Energy, economic, and environmental impacts assessment of co-optimized on-road heavy-duty engines and bio-blendstocks

Doris Oke, Lauren Sittler, Hao Cai, Andre Avelino, Emily Newes, George G. Zaimes, Yimin Zhang, Longwen Ou, Avantika Singh, Jennifer B. Dunn, Troy R. Hawkins*

*Corresponding author for this work

Research output: Contribution to journalArticlepeer-review

1 Scopus citations

Abstract

Abundant domestic biomass and waste resources can be converted to a number of liquid transportation fuels, including those for aviation, marine, and diesel-fueled vehicles. For example, diesel-range renewable blendstocks with favorable properties such as high-cetane number, low sulfur, and oxygenation can be produced for heavy-duty (HD), mixing controlled compression ignition (MCCI) engine vehicles. Renewable MCCI fuels and a ducted fuel injection technology could reduce engine-out soot and nitrogen oxide emissions, leading to reduced total cost of vehicle ownership and a potential to penetrate the market at scale. We employed a suite of integrated models to evaluate different MCCI fuels (polyoxymethylene dimethyl ether from forest residues; alkoxy alkanoate ester ether from corn stover; renewable diesel from fats, oils, and greases (FOG), wastewater sludge, and swine manure) that are potentially technically viable, and scalable. We assessed how MCCI fuels could be produced and deployed over time in potential deployment scenarios, considering their impact on consumer vehicle choices, market availability and build-out of biomass- or waste-derived MCCI fuels and biorefineries, and the effects of a hypothetical U.S. carbon tax. In the absence of a carbon tax, co-optimized MCCI vehicles account for 9-325 thousand TJ per yr of renewable fuels to supply 4-9% of heavy-duty vehicle (HDV) stock in 2050 across all scenarios. Consequently, we estimated that the life-cycle petroleum consumption would decrease by 2-15%, life-cycle greenhouse gas (GHG) emissions would decrease by 2-11%, and net jobs would increase by 4600-25 400, compared to a business-as-usual (BAU) scenario defined by energy information administration projections. With a carbon tax, co-optimized MCCI vehicles account for 175-338 thousand TJ per yr of renewable fuels to supply 7-35% of HDV vehicle stock in 2050. Consequently, we estimated that the life-cycle petroleum consumption would decrease by 8-16%, the life-cycle GHG emissions would decrease by 7-11%, and net jobs would increase by 3000-29 000. With a carbon tax and a nationwide renewable diesel policy framework, even greater benefits would be expected when additional renewable diesel fuels are produced and used by co-optimized MCCI vehicles. Ultimately, we put forward a framework to evaluate the energy, environmental and economic impacts associated with deployments of co-optimized MCCI fuels and engines in class 8 long-haul trucks.

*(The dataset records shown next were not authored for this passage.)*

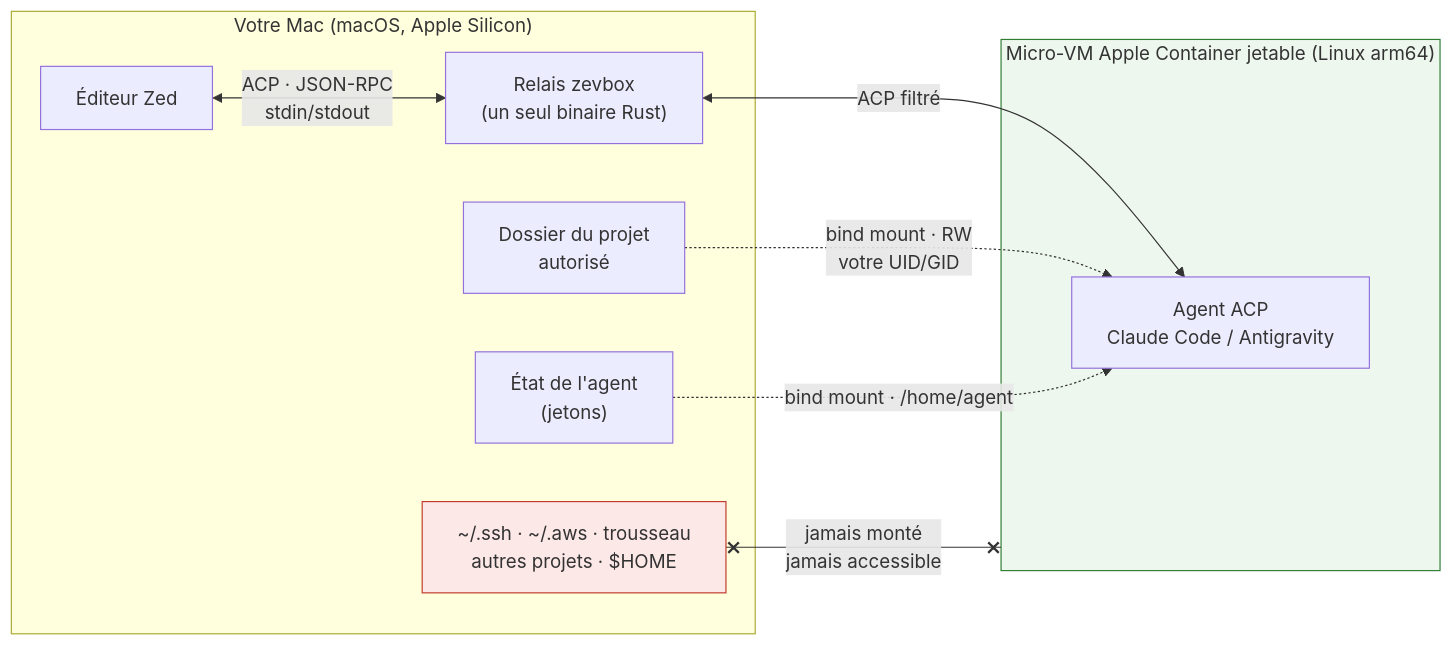
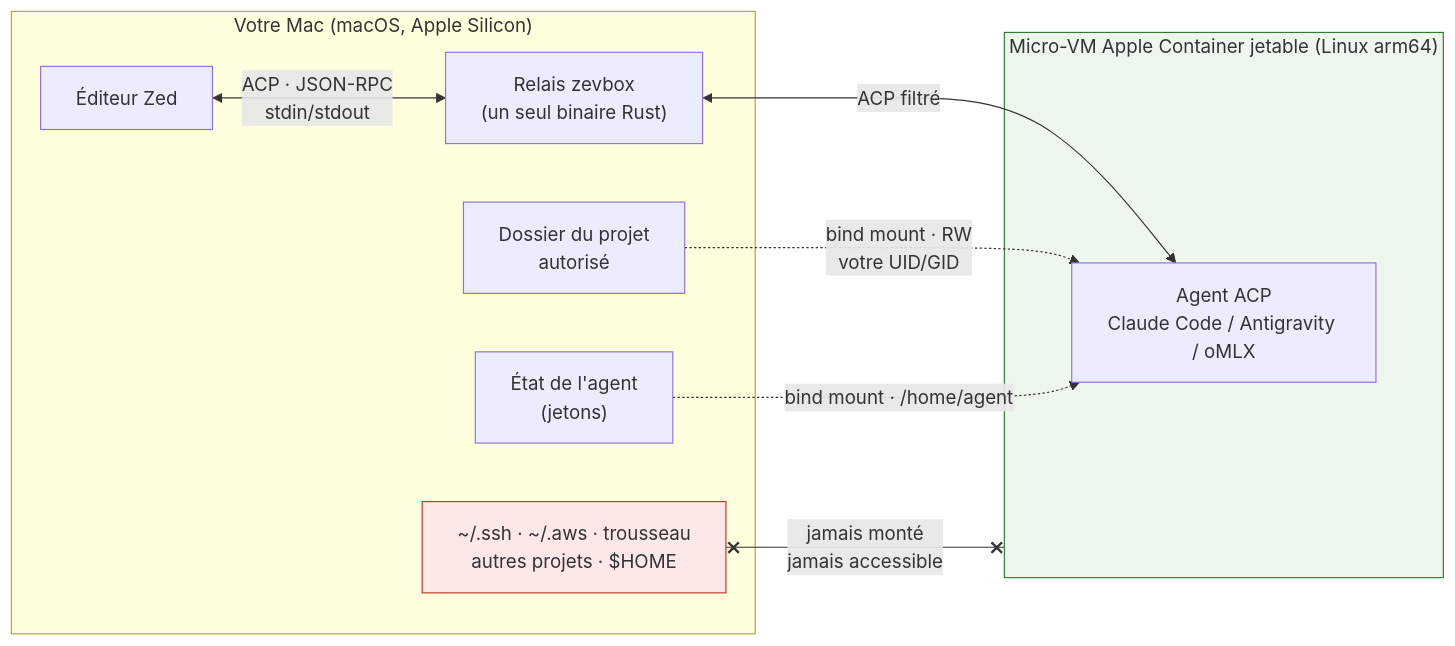
One commit to brainztorm/zevbox changed the first of 4 diagrams in docs/fr/README.md. Above: the diagram before and after it, drawn with Mermaid. The commit also changed other lines of this file and 27 other files, not shown here.

First line of the commit message:
omlx: third agent, the Claude adapter on a local oMLX server

````diff
--- a/docs/fr/README.md
+++ b/docs/fr/README.md
@@ -38,22 +40,22 @@
 ```mermaid
 flowchart LR
     subgraph Host ["Votre Mac (macOS, Apple Silicon)"]
         Zed["Éditeur Zed"]
         Relay["Relais zevbox\n(un seul binaire Rust)"]
         Project["Dossier du projet\nautorisé"]
         State["État de l'agent\n(jetons)"]
         Secrets["~/.ssh · ~/.aws · trousseau\nautres projets · $HOME"]
     end
     subgraph VM ["Micro-VM Apple Container jetable (Linux arm64)"]
-        Agent["Agent ACP\nClaude Code / Antigravity"]
+        Agent["Agent ACP\nClaude Code / Antigravity / oMLX"]
     end
 
     Zed <-->|"ACP · JSON-RPC\nstdin/stdout"| Relay
     Relay <-->|"ACP filtré"| Agent
     Project -.->|"bind mount · RW\nvotre UID/GID"| Agent
     State -.->|"bind mount · /home/agent"| Agent
     Secrets x--x|"jamais monté\njamais accessible"| VM
 
     style Secrets fill:#fde8e8,stroke:#c0392b
     style VM fill:#eef7ee,stroke:#2e7d32
 ```
````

Original languageEnglish (US)
Pages (from-to)4580-4601
Number of pages22
JournalSustainable Energy and Fuels
Volume7
Issue number18
DOIs
StatePublished - Aug 16 2023

ASJC Scopus subject areas

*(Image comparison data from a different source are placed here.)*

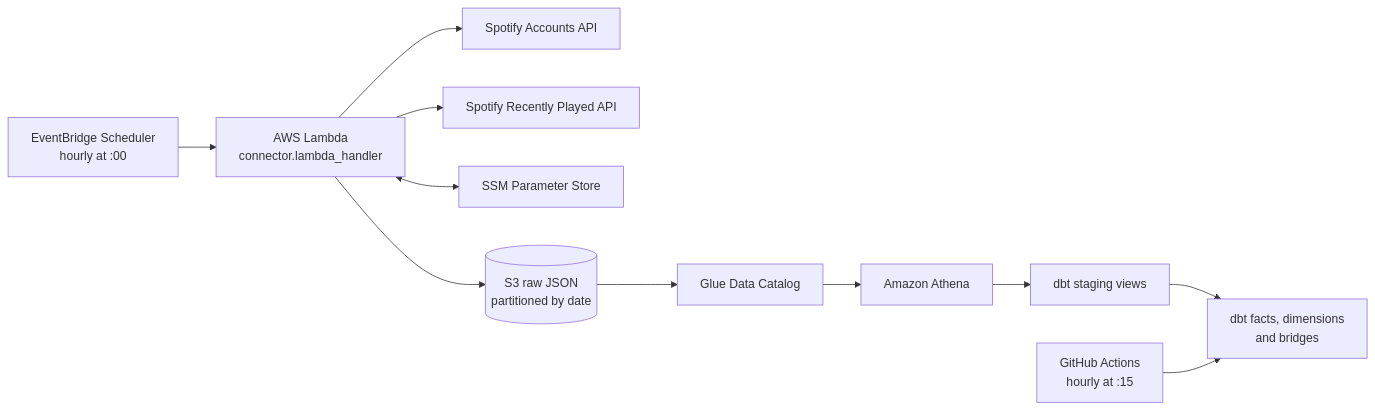
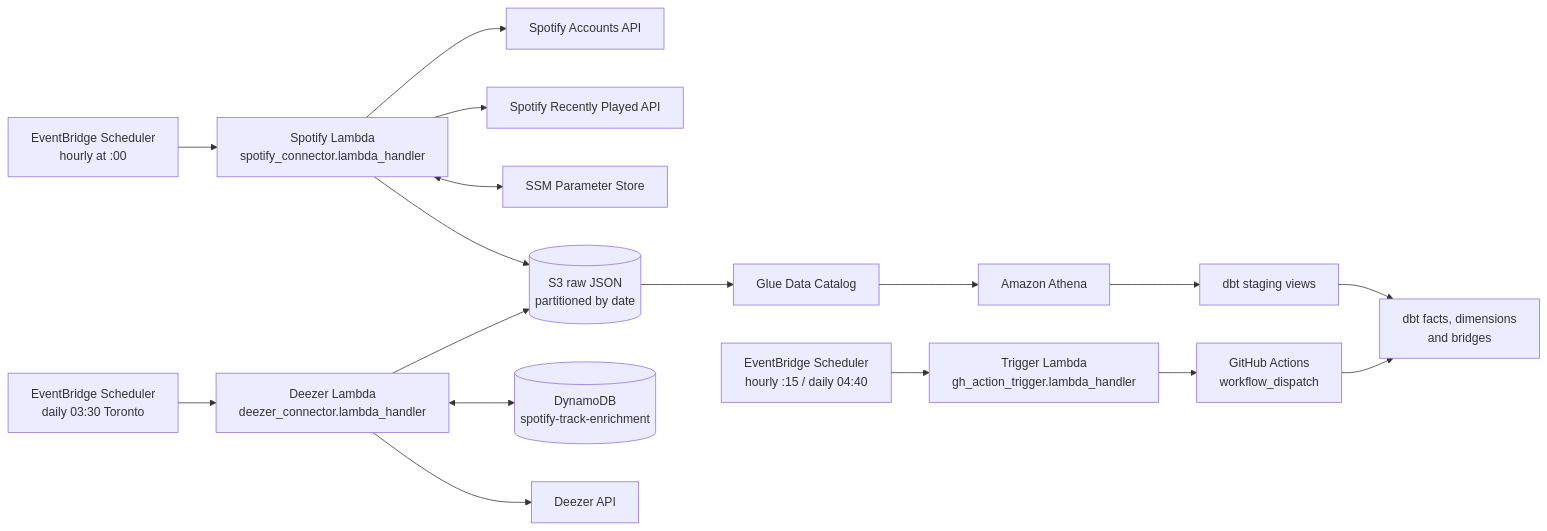
Before and after one commit to alavi-sam/spotify-stats: the diagram in README.md, drawn with Mermaid. The commit also changed other lines of this file and 1 other file, not shown here.

Commit message:
Add Deezer album genres external table definition in Athena

````diff
--- a/README.md
+++ b/README.md
@@ -9,13 +9,19 @@
 ```mermaid
 flowchart LR
-    EB[EventBridge Scheduler<br/>hourly at :00] --> L[AWS Lambda<br/>connector.lambda_handler]
+    EB[EventBridge Scheduler<br/>hourly at :00] --> L[Spotify Lambda<br/>spotify_connector.lambda_handler]
     L --> AUTH[Spotify Accounts API]
     L --> API[Spotify Recently Played API]
     L <--> SSM[SSM Parameter Store]
     L --> S3[(S3 raw JSON<br/>partitioned by date)]
+    EBD[EventBridge Scheduler<br/>daily 03:30 Toronto] --> D[Deezer Lambda<br/>deezer_connector.lambda_handler]
+    D <--> DDB[(DynamoDB<br/>spotify-track-enrichment)]
+    D --> DZ[Deezer API]
+    D --> S3
     S3 --> GLUE[Glue Data Catalog]
     GLUE --> ATHENA[Amazon Athena]
     ATHENA --> STG[dbt staging views]
     STG --> MARTS[dbt facts, dimensions<br/>and bridges]
-    GHA[GitHub Actions<br/>hourly at :15] --> MARTS
+    EBT[EventBridge Scheduler<br/>hourly :15 / daily 04:40] --> T[Trigger Lambda<br/>gh_action_trigger.lambda_handler]
+    T --> GHA[GitHub Actions<br/>workflow_dispatch]
+    GHA --> MARTS
 ```
````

  • Renewable Energy, Sustainability and the Environment
  • Fuel Technology
  • Energy Engineering and Power Technology

Fingerprint

Dive into the research topics of 'Energy, economic, and environmental impacts assessment of co-optimized on-road heavy-duty engines and bio-blendstocks'. Together they form a unique fingerprint.

Cite this